Grapefruit Lemon Lime
Yes! There’s Oils instead! Grapefruit & Lemon & Lime and several others in your water are great & do wonders for your body! No acid!!! Not to mention if you go to the restaurant and get one of those fruits in your water, who’s been touching that fruit, when did they cut the fruit, is it clean, etc. etc. etc. ewwww. I’ll stick with my essential oils thanks!
Citrus fruits are extremely nutritious and can provide you with many vitamins—but this fruit family’s natural sugar count and acid content can wreak havoc on teeth if consumed in excess. The pH levels of grapefruits, in particular, is extremely low, meaning they’re highly acidic and can corrode the surface of your teeth (and the enamel that protects that surface). When you’re eating grapefruit, it’s best to chew and swallow without delay, says Dr. Sharona Dayan, a Beverly Hills-based periodontist. “Fruit mulling can also lead to premature wear of the teeth,” she says. Another one to watch out for: dried fruits, which contain even higher concentrates of sugar.

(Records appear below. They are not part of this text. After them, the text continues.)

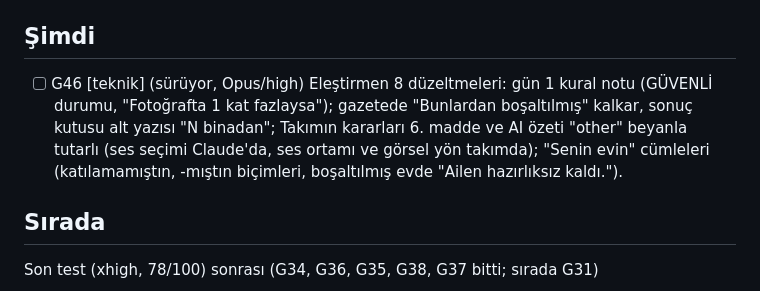
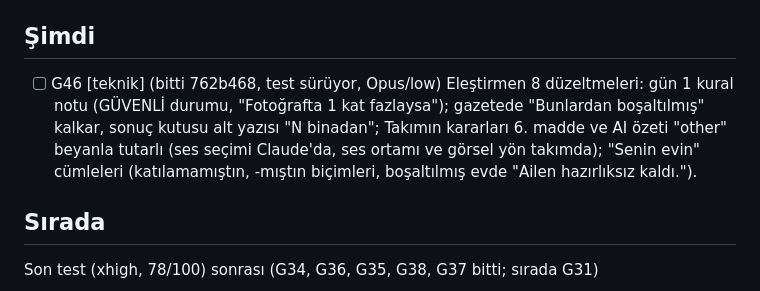
Before and after one commit to tombikdoner10/civil-game-jam, a Markdown page: TASKS.md, the part around the change. Drawn GitHub-style.

```diff
--- a/TASKS.md
+++ b/TASKS.md
@@ -8,7 +8,7 @@ Biçim: `- [ ] G12 [teknik] Kısa başlık: kabul ölçütü`
 
 ## Şimdi
 
-- [ ] G46 [teknik] (sürüyor, Opus/high) Eleştirmen 8 düzeltmeleri: gün 1 kural notu (GÜVENLİ durumu, "Fotoğrafta 1 kat fazlaysa"); gazetede "Bunlardan boşaltılmış" kalkar, sonuç kutusu alt yazısı "N binadan"; Takımın kararları 6. madde ve AI özeti "other" beyanla tutarlı (ses seçimi Claude'da, ses ortamı ve görsel yön takımda); "Senin evin" cümleleri (katılamamıştın, -mıştın biçimleri, boşaltılmış evde "Ailen hazırlıksız kaldı.").
+- [ ] G46 [teknik] (bitti 762b468, test sürüyor, Opus/low) Eleştirmen 8 düzeltmeleri: gün 1 kural notu (GÜVENLİ durumu, "Fotoğrafta 1 kat fazlaysa"); gazetede "Bunlardan boşaltılmış" kalkar, sonuç kutusu alt yazısı "N binadan"; Takımın kararları 6. madde ve AI özeti "other" beyanla tutarlı (ses seçimi Claude'da, ses ortamı ve görsel yön takımda); "Senin evin" cümleleri (katılamamıştın, -mıştın biçimleri, boşaltılmış evde "Ailen hazırlıksız kaldı.").
 
 ## Sırada
 
```
Also changed, not shown: JOURNAL.md (+1 -0 lines).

You may not eat lemon outright, but you may be known to squeeze this fruit’s highly acidic juice into the beverages you drink every day. The acidic nature of lemon juice can lead to enamel erosion overall, says Vinson, which can result in cavities and allow the plaque inside your mouth to cause more damage than it normally would. If you must have a slice of lemon in your drink, make sure it’s not a sugary one, as the combination of sugar and acid can cause substantial damage if consumed on a regular basis.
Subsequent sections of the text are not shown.